   Dr. Panova, by all accounts, was a kindly and good doctor who longed to see Maria placed into a loving home where she could get the medical attention she needed.  She and Denise appeared to have had a good relationship; I have been told that Dr. Panova spoke English.


    At Dr. Panova’s insistence, Denise called the Blevinses late that night from her hotel room.  She wanted Denise to ask them if they would still be interested in adopting Maria because she felt that Maria was mentally retarded. Dr. Panova did not want the family to make their first trip without that important bit of information. 

   Denise told the Blevinses that Maria had her good days and bad days. She did not appear to be making progress physically or mentally (but by this time she was attempting to stand unaided). But most frighteningly, Maria tended to “blank out” and sometimes appeared “not all there mentally.”


   Most alarmingly, Denise told the Blevinses that Maria would be labeled as “mentally retarded.” She wanted to make absolutely sure that the Blevinses knew about how bad off Maria was on Dr. Panova’s behalf.


    The Blevinses, undeterred, didn’t buy it. They felt that the “blanking out” was one of Maria’s coping mechanisms from being moved around so much in two years. 


   They saw a bit of it in one of the videos, but felt that there was something in her that made her do this — the ability to separate herself from her surroundings.


   They were later to learn that Maria had a fantastic leyala by the name of Annie who loved and took care of her. This made all the difference in the world to this little girl.


    The Blevinses then arranged their first trip to Bulgaria. And it was the usual wham-bam-thank-you-ma’am trip that BBAS foisted upon its unknowing Bulgarian clients.


    When the Blevinses signed and notarized the BBAS contract on Sept. 1, 2000,   they became members of the “BBAS Family” for richer or for poorer, in sickness and in health.

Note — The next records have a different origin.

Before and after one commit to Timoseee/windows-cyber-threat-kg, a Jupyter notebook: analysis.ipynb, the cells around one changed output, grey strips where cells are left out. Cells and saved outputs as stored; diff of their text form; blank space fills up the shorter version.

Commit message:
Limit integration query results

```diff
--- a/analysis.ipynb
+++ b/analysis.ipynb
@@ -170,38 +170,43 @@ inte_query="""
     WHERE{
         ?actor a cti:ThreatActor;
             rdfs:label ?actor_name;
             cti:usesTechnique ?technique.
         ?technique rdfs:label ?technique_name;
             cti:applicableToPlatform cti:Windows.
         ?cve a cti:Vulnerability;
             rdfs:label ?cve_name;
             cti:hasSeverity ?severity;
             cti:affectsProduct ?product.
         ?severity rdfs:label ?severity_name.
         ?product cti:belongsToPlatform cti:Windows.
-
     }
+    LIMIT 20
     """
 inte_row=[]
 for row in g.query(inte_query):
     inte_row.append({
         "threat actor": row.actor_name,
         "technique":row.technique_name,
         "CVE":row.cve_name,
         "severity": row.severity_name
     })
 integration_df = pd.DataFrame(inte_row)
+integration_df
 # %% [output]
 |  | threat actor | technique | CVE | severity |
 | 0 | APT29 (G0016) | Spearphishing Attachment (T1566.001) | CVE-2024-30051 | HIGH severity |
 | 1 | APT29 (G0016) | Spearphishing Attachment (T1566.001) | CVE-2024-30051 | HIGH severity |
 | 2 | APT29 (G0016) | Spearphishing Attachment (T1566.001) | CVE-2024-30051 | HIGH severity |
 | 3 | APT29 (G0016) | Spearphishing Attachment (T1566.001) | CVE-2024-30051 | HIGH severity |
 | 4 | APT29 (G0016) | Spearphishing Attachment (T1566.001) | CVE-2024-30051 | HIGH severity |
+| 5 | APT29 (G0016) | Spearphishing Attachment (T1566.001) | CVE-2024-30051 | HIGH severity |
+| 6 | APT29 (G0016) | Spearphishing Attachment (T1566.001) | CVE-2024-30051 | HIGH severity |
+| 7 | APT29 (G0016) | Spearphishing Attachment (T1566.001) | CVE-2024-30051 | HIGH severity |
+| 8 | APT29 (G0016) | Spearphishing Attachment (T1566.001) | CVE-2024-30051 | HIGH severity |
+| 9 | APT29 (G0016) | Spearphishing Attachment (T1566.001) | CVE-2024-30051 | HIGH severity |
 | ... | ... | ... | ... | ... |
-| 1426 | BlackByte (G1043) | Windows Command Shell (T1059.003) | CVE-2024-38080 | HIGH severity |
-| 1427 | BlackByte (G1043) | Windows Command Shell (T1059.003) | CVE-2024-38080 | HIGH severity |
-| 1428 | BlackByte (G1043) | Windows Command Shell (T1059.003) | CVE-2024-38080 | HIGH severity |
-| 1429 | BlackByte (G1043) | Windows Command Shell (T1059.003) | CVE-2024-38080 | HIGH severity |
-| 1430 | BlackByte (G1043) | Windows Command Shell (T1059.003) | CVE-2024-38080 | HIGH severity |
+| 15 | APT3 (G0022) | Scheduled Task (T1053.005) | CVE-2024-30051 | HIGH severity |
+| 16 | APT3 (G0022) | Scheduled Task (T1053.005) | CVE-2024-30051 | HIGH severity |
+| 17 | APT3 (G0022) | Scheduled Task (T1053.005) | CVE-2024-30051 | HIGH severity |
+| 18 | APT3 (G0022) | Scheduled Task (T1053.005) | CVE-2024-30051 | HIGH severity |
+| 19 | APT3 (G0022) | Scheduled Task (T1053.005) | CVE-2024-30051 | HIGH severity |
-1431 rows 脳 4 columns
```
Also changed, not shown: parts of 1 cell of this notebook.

   A few weeks later, as we ourselves were battling it out with BBAS over their last-minute fee requests, the Blevinses themselves went to Bulgaria